Because TV ads sometimes add to your eventual cultural enrichment.
I first noticed Matt McCarthy in a series of Verizon TV spots. He played a woebegone cable guy, downtrodden about his string of canceled appointments, who keeps running into a smug Verizon Fios installer. What struck me about the burly, bearded, redhead was not only his sharp comic timing, but the subtlety of his straight-faced performance. There was just something there, a certain quality, a mix of pathos, vulnerability and physical humor reminiscent of both John Candy and Buster Keaton.
Catching his stand-up routine at assorted NYC comedy clubs was, well, a revelation. Gone was the quiet and hapless cable guy. McCarthy onstage is a howling bear of a comedian, brash and crass and confrontational. He is an utter lunatic, the dichotomy only making his low-key cable guy that much more impressive.
Yet despite it all, and despite his obvious talents, McCarthy has remained an unknown quantity to the American public.
“I’m lucky, I guess, that I can play a straight man,” he says. “My favorite movie when I was a kid was, and still is, The Blues Brothers, so in addition to the crazy Bugs Bunny shit, I fell in love with deadpan comedy at an early age.”

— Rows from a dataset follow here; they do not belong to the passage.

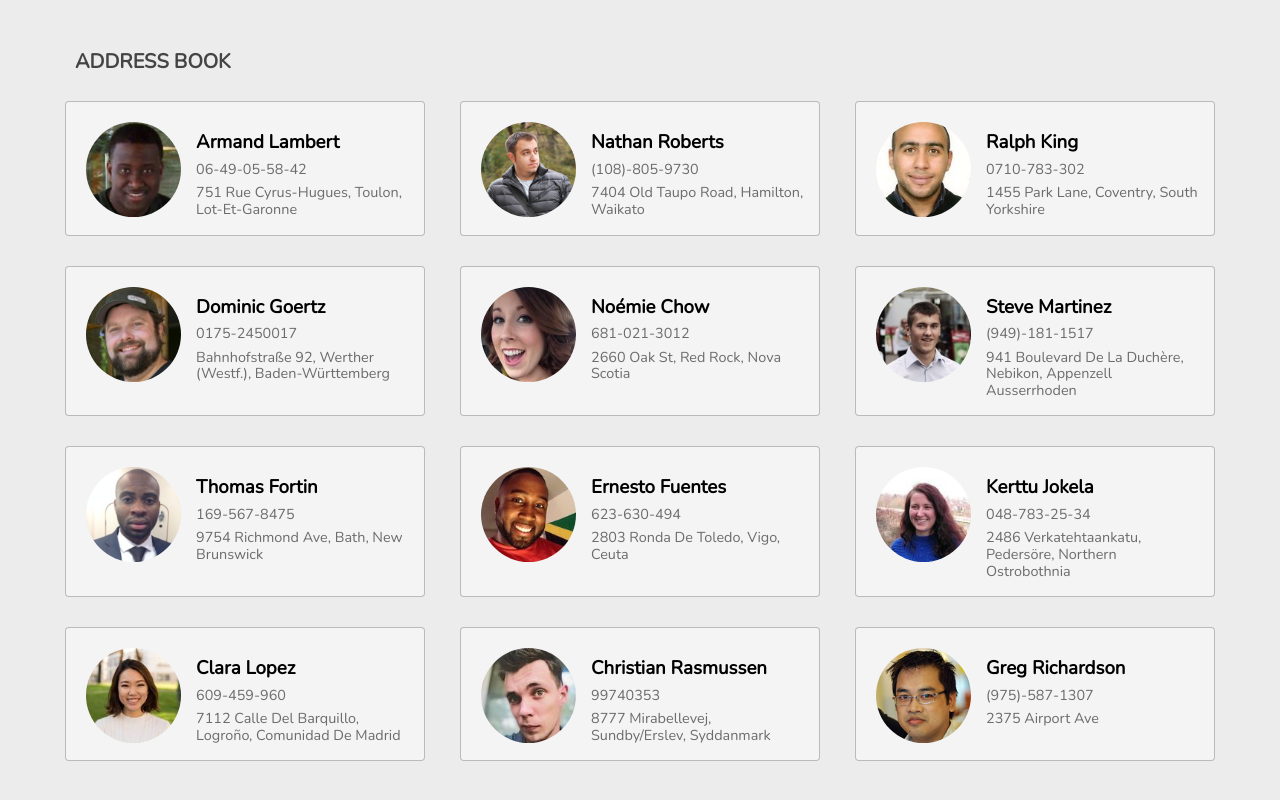
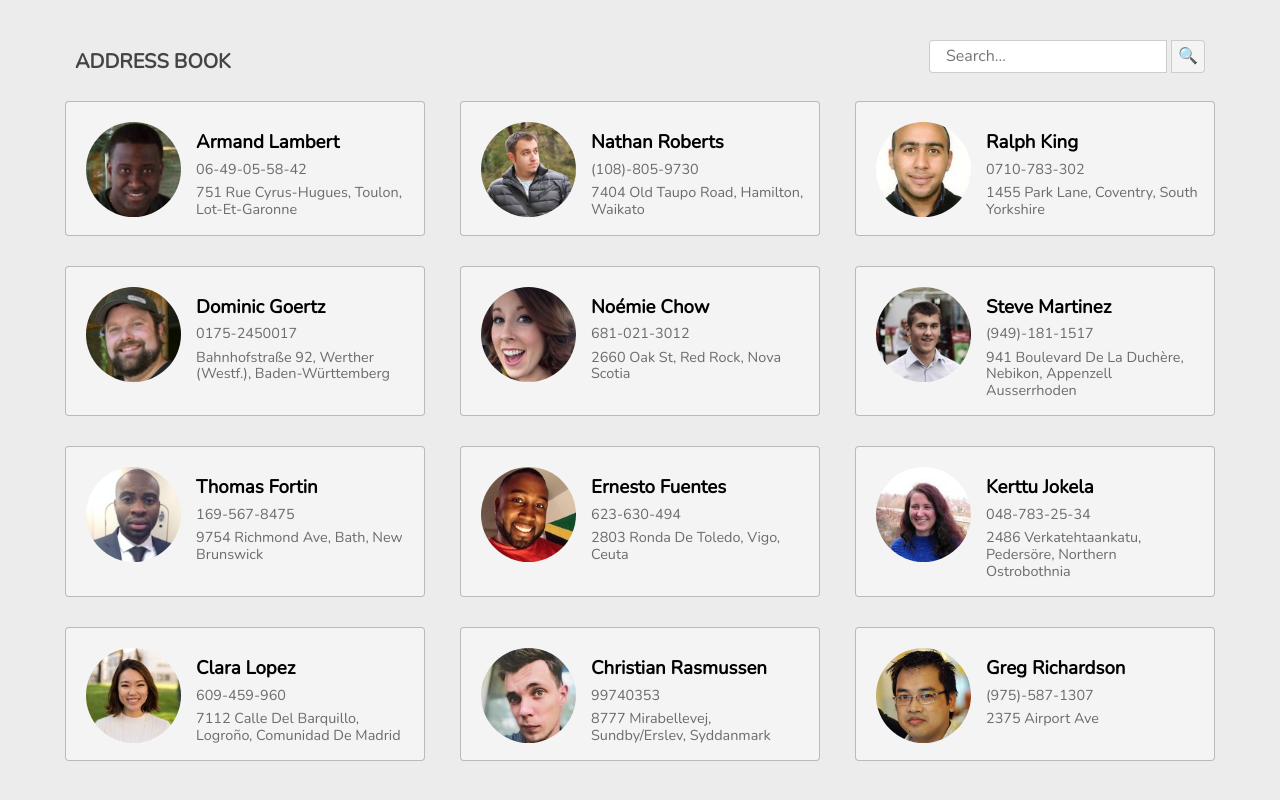
Before and after one commit to acandael/addressbook, a plain HTML site: page index.html in a window 1280 px wide. Drawn offline with nearby package versions, Linux system fonts and the light colour scheme.

Commit message:
add search markup

```diff
--- a/index.html
+++ b/index.html
@@ -21,18 +21,12 @@
       </div>
 
       <div class="search-container">
-        <!-- ======================
-                            Search markup:
-                            You can use the commented out markup below as a template
-                            for your search feature, but you must use JS to create and
-                            append it to `search-container` div.
-                            IMPORTANT: Altering the arrangememnt of the markup and the
-                            attributes used may break the styles or functionality.
-                            <form action="#" method="get">
-                                <input type="search" id="search-input" class="search-input" placeholder="Search...">
-                                <input type="submit" value="&#x1F50D;" id="serach-submit" class="search-submit">
-                            </form>
-                        ======================= -->
+
+        <form action="#" method="get">
+          <input type="search" id="search-input" class="search-input" placeholder="Search...">
+          <input type="submit" value="&#x1F50D;" id="search-submit" class="search-submit">
+        </form>
+
       </div>
     </div>
   </header>
```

After getting a taste of showbiz in the late ’90s as the Fordham University mascot, he moved to New York and began doing stand-up with his friend and roommate Pete Holmes in 2003. The pair also formed a small production company, Front Page Films, and starred in a string of online comedy shorts as well as shooting a number of hilarious, completely outrageous spec commercials for the likes of Doritos, Klondike bars and Crunch Fitness. It was those shorts that led to McCarthy’s appearance in spots for Guinness and Verizon.
After releasing a comedy album, Come Clean, in 2010, McCarthy, a longtime obsessive wrestling fan, worked as a creative writer for the WWE until 2012, when he moved to Los Angeles to take a job as a writer and regular performer on The Pete Holmes Show, the show itself a direct result of those FPF shorts. The show only lasted a season on TBS, but in the meantime McCarthy has done guest spots as various drunks, crazies and bowling buddies on shows like Curb Your Enthusiasm, Louie and Brooklyn Nine-Nine, and has been cast in small roles in a few features, including The Normals and the Will Ferrell comedy The Other Guys. These days McCarthy is a regular on CollegeHumor.com and hosts his own podcast, We Watch Wrestling.
Yet despite it all, and despite his obvious talents, McCarthy has remained an unknown quantity to the American public. But I wager all that could change in an instant. “My goal is to be a comedian, whatever that means,” he says. “The way I look at it, I don’t have a problem being someone else on TV or in a movie, saying someone else’s words, because I can do whatever I want at night on the stage. I can be myself.”